2 months ago

Sota?? Lol

Awsi Dooger
2 months ago

Lilly King sticks with 35 throughout

Virtus
2 months ago

So does MAs new Instagram post mean he doesn’t believe in evolution 🤔

CADWALLADER GANG
Reply to  Virtus
2 months ago

bye the caption on his post… second hand embarrassment

Mr Piano
Reply to  Virtus
2 months ago

I mean, considering he was raised by very conservative and religious parents, and likely got all of his education from religious curriculums, it’s not surprising, if unfortunate.

Virtus
Reply to  Mr Piano
2 months ago

The fact that he can even come to that conclusion by himself means his education was atrocious

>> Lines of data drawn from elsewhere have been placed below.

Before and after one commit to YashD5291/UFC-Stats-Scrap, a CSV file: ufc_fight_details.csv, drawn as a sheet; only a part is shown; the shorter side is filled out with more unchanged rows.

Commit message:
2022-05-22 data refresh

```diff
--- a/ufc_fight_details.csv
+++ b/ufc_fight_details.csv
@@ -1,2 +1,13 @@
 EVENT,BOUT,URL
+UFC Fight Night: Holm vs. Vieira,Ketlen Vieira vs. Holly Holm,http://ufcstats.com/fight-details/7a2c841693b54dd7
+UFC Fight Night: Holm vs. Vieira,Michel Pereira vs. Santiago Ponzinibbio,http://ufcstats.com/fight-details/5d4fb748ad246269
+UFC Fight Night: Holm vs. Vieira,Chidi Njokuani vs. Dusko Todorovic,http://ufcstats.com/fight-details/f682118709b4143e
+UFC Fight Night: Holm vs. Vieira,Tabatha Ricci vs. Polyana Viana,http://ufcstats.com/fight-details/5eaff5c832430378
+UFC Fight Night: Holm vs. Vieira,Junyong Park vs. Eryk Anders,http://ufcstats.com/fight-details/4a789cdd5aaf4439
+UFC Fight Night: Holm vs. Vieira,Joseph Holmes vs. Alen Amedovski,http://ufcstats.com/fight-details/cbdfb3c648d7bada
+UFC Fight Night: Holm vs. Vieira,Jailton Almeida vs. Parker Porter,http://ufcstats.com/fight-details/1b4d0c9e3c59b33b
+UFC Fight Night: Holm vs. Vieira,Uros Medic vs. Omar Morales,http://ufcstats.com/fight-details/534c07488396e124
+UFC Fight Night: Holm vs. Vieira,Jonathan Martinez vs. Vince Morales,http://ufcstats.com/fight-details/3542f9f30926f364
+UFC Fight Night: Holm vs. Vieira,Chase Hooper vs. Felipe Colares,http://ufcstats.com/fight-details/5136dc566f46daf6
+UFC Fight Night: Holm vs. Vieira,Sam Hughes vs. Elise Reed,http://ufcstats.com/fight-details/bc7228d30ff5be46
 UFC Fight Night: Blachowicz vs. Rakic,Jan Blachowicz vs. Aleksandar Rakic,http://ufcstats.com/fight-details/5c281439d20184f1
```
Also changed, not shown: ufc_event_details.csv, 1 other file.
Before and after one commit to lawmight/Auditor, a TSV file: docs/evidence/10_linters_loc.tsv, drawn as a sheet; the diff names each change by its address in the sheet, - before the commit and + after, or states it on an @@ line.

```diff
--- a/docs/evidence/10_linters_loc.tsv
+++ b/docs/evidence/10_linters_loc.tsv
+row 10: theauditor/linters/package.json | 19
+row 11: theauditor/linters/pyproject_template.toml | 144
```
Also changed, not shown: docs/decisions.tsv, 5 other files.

IM FAN
Reply to  Virtus
2 months ago

That’s some Jaden Smith’s mirrors tweet level small brain thinking they’re big brain.

I guess we already knew the family didn’t really trust science with his mother’s anti-vaxxer twitter crusade on the NY Breakers account but still “Humans can’t be primates because monkeys still exist” is a whole ‘nother level.

Awsi Dooger
Reply to  Virtus
2 months ago

I never thought intelligence was his friend

jamesjabc
Reply to  Virtus
2 months ago

And in one of the comments a commenter makes a joke about a Fijian being ‘the missing link’ and MA has liked it and agreed with it in another comment.

I suppose I shouldn’t be surprised that he doesn’t think evolution is real for white people but is happy to compare Islanders to apes.

Clonthebrain
2 months ago

I wouldn’t call lowering the record by 19 one hundreds destroying. Saying that I have been wrong before

Blake pierogi
2 months ago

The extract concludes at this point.